> [INSTRUCTIONS FOR THE TASK]: Wherever the string "display" occurs in a line of these records, report that line.

Data items:
= = = = =
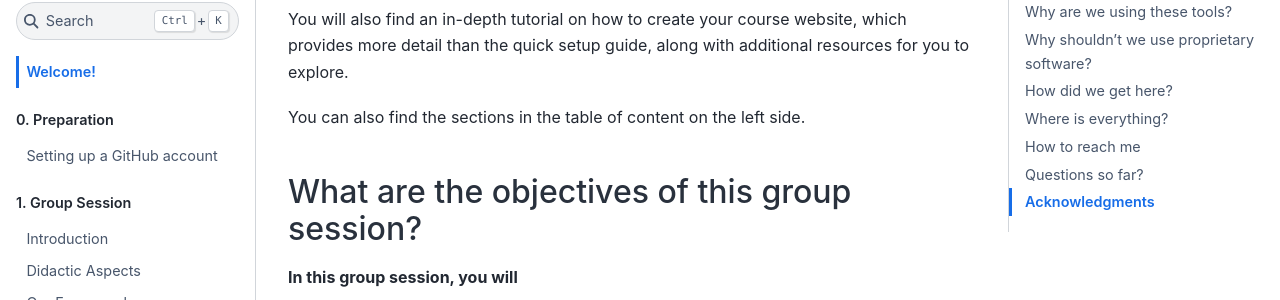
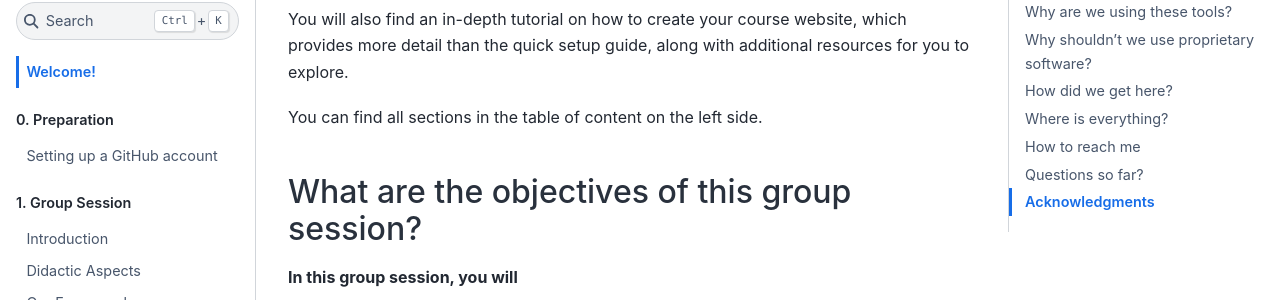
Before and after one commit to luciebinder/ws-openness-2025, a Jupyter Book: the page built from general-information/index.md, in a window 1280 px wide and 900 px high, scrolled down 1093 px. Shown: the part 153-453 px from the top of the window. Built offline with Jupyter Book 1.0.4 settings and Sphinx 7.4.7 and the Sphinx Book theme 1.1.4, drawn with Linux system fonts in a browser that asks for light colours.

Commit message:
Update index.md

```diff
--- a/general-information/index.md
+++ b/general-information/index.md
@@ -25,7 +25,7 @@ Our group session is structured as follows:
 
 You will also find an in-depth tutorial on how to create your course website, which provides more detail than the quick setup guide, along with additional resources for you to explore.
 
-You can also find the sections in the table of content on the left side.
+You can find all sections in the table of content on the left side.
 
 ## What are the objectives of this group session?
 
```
= = = = =
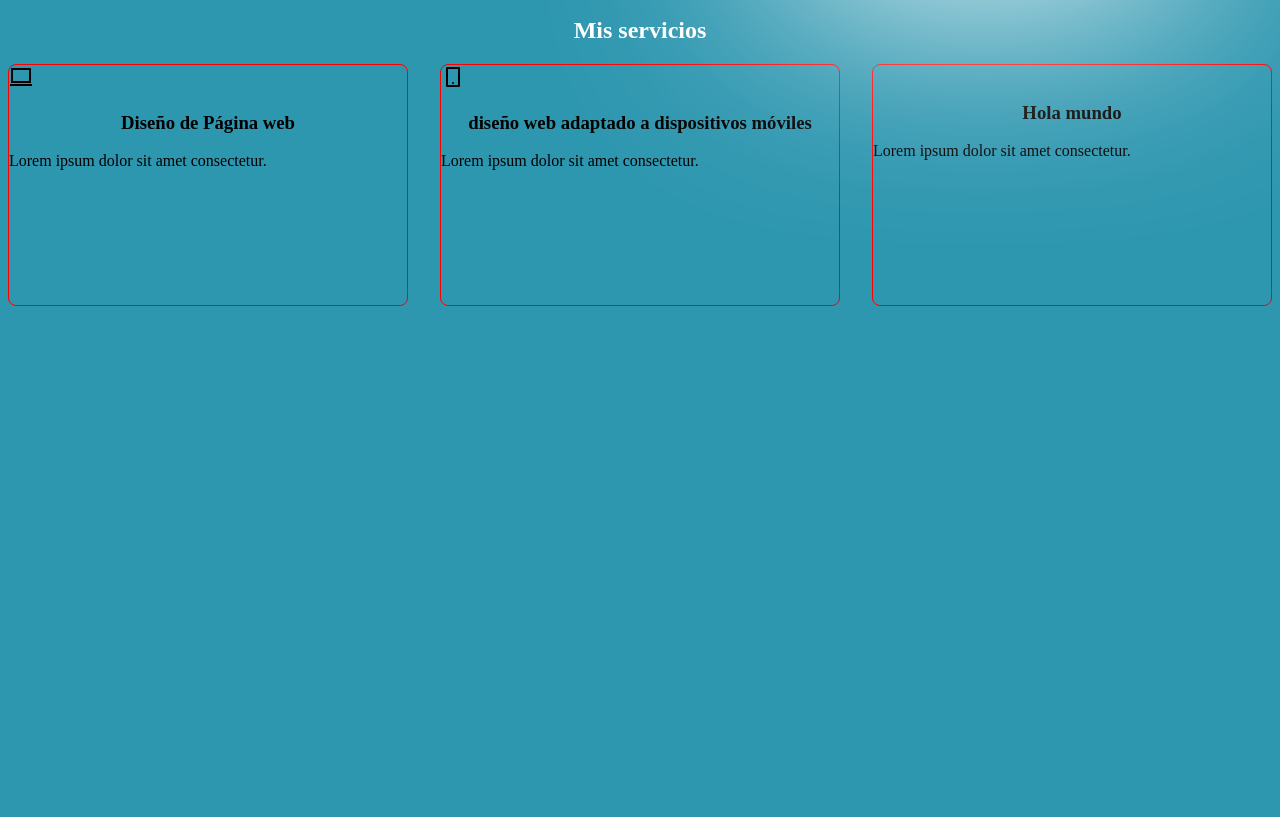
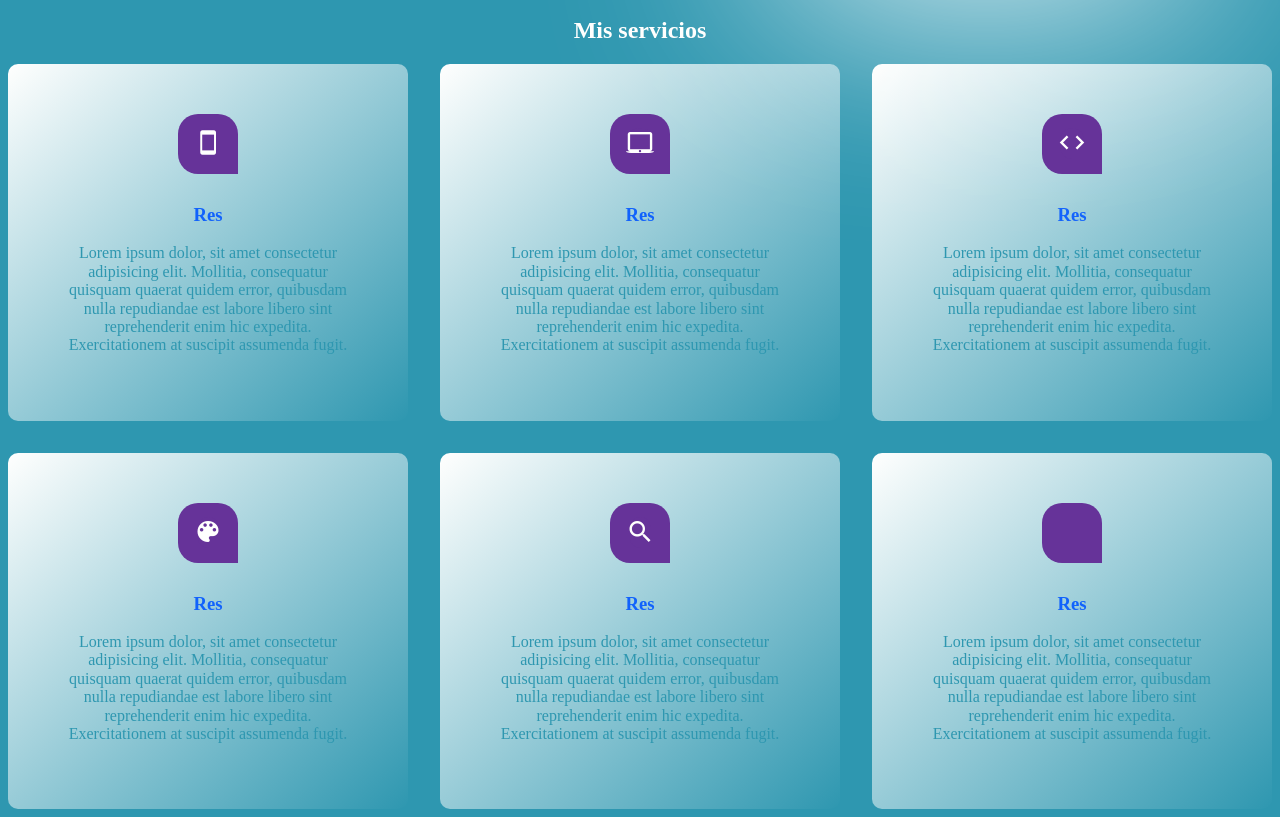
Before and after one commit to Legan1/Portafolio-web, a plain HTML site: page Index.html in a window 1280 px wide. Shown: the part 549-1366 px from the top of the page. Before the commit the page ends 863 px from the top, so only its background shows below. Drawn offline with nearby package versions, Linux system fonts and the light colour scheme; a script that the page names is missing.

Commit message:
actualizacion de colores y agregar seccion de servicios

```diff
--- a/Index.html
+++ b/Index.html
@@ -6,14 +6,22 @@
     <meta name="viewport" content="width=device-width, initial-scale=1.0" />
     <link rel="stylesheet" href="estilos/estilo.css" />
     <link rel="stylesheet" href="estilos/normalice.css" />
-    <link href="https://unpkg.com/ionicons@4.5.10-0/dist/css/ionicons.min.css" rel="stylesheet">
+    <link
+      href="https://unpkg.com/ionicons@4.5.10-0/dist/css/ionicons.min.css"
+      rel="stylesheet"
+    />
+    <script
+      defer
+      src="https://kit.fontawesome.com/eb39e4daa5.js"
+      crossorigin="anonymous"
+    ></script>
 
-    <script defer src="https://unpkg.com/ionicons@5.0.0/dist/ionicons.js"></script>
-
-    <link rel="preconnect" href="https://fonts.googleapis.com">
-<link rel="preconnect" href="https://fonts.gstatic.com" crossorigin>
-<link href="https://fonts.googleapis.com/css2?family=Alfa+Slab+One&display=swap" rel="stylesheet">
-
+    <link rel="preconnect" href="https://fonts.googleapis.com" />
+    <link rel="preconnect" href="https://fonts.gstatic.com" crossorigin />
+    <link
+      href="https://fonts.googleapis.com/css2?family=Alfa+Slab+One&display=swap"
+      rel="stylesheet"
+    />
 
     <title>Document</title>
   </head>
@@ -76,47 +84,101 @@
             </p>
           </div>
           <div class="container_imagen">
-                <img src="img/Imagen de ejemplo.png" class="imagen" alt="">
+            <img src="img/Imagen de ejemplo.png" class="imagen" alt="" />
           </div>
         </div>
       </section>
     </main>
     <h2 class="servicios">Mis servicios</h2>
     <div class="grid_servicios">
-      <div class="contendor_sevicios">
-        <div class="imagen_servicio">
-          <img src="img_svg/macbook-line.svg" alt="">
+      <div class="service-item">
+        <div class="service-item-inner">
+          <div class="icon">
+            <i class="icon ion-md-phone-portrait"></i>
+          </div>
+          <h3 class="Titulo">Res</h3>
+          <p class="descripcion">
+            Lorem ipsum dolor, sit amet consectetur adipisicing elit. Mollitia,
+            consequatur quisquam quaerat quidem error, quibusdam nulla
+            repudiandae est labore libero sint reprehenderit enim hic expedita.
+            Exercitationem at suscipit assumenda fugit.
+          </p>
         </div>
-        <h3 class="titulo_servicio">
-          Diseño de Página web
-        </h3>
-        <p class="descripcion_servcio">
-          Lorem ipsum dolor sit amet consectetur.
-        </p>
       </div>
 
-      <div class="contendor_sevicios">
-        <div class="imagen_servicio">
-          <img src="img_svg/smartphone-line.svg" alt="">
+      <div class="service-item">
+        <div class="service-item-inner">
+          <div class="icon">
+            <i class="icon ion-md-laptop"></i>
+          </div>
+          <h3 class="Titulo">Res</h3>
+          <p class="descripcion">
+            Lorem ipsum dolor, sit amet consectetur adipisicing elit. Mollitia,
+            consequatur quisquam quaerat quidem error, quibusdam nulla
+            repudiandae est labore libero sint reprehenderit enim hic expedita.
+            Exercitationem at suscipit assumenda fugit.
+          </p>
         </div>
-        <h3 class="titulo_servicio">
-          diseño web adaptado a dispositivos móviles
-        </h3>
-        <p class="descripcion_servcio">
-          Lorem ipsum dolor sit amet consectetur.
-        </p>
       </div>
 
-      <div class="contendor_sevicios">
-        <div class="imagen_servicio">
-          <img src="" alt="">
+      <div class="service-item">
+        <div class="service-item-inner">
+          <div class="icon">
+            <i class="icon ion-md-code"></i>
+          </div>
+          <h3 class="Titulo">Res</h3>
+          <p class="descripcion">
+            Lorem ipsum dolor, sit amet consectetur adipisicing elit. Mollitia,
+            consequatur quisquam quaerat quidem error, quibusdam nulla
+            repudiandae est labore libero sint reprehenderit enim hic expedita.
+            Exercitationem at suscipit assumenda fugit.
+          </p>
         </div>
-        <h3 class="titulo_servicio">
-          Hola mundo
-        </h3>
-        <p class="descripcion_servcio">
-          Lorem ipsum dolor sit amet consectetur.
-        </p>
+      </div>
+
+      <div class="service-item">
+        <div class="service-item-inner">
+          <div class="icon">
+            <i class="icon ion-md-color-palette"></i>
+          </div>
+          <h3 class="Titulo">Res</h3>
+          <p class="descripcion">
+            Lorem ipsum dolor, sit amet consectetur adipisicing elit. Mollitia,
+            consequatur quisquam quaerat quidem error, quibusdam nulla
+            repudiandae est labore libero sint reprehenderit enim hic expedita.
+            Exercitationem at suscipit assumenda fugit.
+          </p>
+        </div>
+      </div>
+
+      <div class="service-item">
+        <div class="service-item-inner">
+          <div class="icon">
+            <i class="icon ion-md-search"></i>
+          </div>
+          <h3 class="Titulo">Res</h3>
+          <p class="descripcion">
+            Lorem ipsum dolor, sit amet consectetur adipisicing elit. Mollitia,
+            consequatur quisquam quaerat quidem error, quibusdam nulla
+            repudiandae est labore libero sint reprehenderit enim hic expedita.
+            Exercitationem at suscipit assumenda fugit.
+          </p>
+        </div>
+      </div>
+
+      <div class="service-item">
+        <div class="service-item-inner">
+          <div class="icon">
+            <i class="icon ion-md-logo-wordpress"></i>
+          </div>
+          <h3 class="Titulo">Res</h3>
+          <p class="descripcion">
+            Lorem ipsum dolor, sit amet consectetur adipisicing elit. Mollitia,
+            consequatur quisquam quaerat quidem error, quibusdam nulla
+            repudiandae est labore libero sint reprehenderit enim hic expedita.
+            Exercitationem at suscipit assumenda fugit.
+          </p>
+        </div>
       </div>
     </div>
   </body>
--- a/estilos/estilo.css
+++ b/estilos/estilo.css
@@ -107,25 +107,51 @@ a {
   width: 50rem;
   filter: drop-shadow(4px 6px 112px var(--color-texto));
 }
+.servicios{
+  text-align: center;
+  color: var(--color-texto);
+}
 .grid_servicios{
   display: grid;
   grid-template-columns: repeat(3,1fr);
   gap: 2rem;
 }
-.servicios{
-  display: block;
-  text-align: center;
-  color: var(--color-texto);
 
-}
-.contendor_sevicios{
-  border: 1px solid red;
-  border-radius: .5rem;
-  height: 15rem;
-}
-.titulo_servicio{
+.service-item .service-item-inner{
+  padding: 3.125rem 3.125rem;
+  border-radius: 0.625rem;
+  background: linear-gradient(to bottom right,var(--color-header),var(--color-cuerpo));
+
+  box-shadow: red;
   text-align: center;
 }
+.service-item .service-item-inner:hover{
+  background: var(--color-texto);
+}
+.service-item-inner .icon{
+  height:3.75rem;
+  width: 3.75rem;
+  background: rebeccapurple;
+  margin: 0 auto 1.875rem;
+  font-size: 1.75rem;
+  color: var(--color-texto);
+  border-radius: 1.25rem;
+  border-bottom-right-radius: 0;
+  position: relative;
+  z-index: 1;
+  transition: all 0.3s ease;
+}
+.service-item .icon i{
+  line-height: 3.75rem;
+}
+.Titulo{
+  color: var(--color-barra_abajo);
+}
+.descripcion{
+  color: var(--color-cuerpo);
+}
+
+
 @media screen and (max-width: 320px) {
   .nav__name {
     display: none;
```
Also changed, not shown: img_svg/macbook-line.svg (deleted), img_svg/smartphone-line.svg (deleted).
= = = = =
> [TASK ANSWER]:
-<link href="https://fonts.googleapis.com/css2?family=Alfa+Slab+One&display=swap" rel="stylesheet">
+      href="https://fonts.googleapis.com/css2?family=Alfa+Slab+One&display=swap"
   display: grid;
-  display: block;
     display: none;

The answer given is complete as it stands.